- _Supplied data_
────

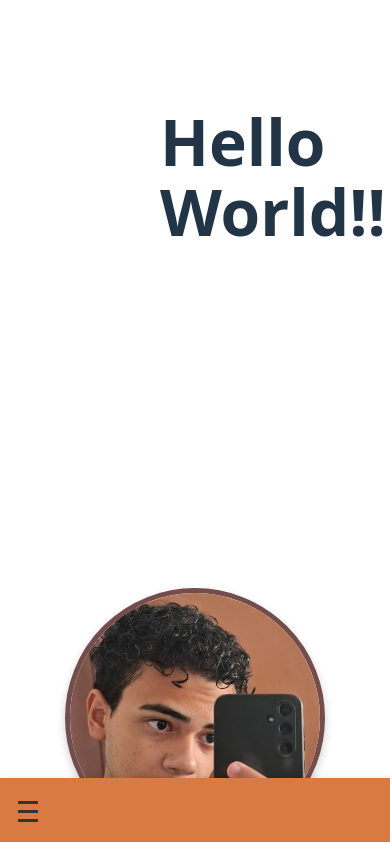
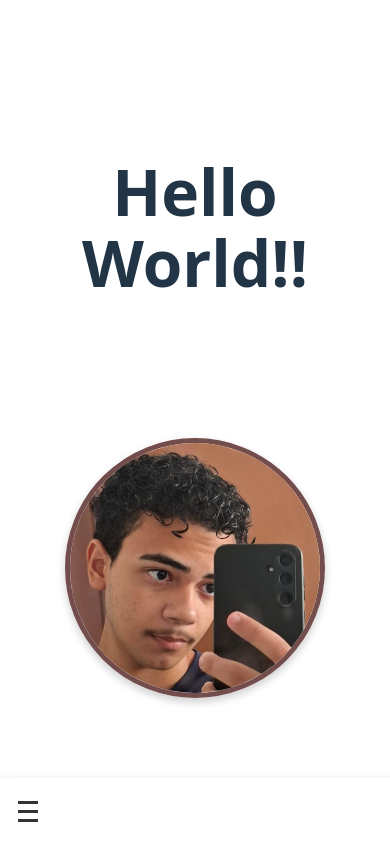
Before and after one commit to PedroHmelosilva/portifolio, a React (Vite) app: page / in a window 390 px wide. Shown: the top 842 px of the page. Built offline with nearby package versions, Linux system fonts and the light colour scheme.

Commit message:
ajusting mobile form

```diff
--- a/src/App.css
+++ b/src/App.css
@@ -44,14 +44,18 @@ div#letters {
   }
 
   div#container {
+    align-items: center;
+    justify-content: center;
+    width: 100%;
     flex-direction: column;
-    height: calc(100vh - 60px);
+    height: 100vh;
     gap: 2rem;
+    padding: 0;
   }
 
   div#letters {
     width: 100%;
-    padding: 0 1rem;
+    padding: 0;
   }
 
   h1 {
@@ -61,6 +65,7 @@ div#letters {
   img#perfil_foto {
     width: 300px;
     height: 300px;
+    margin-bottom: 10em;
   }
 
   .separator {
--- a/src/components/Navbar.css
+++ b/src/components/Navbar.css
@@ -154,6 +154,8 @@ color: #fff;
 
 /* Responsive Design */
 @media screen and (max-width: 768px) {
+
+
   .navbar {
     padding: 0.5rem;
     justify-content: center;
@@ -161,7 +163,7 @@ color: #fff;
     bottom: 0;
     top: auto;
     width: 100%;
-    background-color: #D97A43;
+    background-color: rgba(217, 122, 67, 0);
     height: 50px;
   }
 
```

────

- _Assigned task_
Respond with a single number, namely how many lines of the entries contain the word "background".

- _Exercise result_
2